“Lockwood established his own musical identity long ago” The New York City Jazz Record

“Didier Lockwood, who turns 60 this month, counts late violin master Stéphane Grappelli among his influences, though Lockwood established his own musical identity long ago. For this tribute, Lockwood utilizes a constantly shifting supporting cast of veterans and others deserving wider international recognition, with most of the 18 selections pieces Grappelli recorded or performed during his career.
For much of his Gypsy-flavored rendition of “Night and Day” Lockwood emulates a whistler with his violin, though he swings quite nicely, complemented by Romane’s Django-inspired guitar solo. Lockwood opts for subtlety in his approach to “Tea For Two”, playing a spacious duet with guitarist Sylvain Luc. Pianist Martial Solal is his partner for the darting take of “C’est Si Bon” while the rhythm section is anchored by the underrated veteran pianist René Urtreger in an explosive take of “Just One of Those Things”, featuring some of Lockwood’s best work on this release.
Guitarist Martin Taylor toured and recorded extensively with Grappelli, so he is a perfect match, in addition to bassist Jean-Philippe Viret, for an intimate interpretation of “Someone To Watch Over Me”. Another Grappelli sideman, guitarist Marc Fosset, is on hand for a hard-charging take of “Honeysuckle Rose”, the leader acknowledging the late master by replicating his trademarked end-of-phrase high notes. Lockwood’s choice of a slow tempo for “As Time Goes By” enhances its lyricism and showcases harmonica master Toots Thielemans.

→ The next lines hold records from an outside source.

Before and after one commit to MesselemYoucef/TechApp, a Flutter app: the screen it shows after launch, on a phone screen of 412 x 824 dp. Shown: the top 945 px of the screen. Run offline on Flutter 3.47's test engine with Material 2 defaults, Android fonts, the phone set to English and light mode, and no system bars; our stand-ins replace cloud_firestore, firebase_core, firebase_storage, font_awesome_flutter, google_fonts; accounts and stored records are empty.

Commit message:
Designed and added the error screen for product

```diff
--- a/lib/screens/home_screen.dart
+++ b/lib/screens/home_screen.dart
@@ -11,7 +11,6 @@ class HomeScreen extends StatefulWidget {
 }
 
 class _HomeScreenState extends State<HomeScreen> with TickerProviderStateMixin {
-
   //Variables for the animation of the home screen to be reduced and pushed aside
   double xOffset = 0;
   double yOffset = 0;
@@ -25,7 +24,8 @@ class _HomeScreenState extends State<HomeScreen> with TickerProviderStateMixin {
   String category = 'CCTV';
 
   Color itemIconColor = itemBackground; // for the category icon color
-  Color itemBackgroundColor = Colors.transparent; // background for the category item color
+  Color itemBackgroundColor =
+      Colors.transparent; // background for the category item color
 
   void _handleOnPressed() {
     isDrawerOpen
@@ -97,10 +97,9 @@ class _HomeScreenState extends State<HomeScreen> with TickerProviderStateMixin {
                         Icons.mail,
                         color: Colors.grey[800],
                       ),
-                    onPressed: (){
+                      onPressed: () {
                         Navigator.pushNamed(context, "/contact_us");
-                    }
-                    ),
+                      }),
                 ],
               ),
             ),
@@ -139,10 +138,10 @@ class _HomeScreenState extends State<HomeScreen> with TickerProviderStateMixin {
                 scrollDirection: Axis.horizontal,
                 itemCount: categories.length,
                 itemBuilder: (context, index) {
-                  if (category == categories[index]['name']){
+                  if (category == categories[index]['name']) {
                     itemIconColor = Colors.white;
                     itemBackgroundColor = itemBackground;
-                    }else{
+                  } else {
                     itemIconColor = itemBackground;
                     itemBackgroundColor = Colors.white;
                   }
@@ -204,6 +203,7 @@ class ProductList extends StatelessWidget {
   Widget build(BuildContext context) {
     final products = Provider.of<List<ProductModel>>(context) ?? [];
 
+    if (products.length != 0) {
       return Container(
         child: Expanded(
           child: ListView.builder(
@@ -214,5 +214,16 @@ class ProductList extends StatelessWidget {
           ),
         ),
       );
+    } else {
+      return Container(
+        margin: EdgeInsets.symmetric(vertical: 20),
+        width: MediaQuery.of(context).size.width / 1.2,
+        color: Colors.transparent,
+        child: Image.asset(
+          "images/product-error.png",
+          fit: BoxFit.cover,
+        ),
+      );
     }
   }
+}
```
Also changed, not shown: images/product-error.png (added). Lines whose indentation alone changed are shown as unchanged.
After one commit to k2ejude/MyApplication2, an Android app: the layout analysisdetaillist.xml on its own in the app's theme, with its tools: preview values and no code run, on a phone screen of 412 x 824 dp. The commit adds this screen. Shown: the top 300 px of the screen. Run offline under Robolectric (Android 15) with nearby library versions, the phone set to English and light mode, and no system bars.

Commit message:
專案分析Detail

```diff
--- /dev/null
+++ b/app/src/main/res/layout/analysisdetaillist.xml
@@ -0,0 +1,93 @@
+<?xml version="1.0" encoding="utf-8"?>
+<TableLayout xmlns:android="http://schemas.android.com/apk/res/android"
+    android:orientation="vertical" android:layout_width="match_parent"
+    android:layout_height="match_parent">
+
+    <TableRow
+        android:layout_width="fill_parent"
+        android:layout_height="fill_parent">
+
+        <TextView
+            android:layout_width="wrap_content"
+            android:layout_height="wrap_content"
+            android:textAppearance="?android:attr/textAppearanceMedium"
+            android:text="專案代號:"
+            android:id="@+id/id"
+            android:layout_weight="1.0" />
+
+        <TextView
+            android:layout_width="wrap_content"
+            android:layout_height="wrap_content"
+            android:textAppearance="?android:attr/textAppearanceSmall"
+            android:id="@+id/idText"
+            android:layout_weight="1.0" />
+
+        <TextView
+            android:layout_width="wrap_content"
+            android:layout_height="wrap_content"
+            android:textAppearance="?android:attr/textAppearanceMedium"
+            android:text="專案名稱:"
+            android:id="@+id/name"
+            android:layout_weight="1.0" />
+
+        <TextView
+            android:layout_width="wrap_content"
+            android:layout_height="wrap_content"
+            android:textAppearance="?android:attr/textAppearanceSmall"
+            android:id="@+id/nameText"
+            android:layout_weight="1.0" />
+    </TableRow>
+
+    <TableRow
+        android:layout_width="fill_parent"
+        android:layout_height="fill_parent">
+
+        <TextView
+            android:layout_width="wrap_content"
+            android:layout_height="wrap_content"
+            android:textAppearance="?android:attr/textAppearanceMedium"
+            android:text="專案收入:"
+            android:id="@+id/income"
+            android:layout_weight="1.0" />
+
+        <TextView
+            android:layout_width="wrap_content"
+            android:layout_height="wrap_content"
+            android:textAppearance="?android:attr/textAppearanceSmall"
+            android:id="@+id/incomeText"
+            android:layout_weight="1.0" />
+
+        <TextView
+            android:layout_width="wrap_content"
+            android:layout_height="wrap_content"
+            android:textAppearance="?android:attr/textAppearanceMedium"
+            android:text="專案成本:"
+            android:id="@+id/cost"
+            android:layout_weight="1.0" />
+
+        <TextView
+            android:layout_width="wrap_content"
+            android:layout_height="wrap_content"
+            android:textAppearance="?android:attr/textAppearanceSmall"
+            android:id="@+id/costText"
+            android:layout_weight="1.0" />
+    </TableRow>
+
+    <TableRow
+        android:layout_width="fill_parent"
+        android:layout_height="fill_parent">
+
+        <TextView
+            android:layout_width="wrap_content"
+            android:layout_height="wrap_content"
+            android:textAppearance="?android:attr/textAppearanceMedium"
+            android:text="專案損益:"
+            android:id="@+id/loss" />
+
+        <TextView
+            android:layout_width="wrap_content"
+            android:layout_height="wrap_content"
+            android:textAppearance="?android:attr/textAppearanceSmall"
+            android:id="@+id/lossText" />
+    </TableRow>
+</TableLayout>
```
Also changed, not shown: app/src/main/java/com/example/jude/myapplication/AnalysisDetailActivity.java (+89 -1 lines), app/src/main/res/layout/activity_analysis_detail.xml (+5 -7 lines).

Like Grappelli, Lockwood delights in sharing the spotlight with a fellow violinist, trading hot licks with Fiona Monbet in a rousing “Tiger Rag” or with Pierre Blanchard in the leader’s Baroque-flavored “Jazzuetto”. Of course, it’s hard for Lockwood to restrain himself from showing off his virtuoso chops as in his solo feature of 19th century classical violin great Niccolò Paganini’s “Mouvement Perpétuel”. Disc 2 was obviously made for European audiences; the interviews with Lockwood, Grappelli and documentary footage are all in French, as are the PDF documents, The two stand-alone audio tracks have nothing to do with the tribute: “Solo Globe-trotter” is a lively overdubbed raga while “Bossa For Didier” is an easygoing affair with bass and guitar.”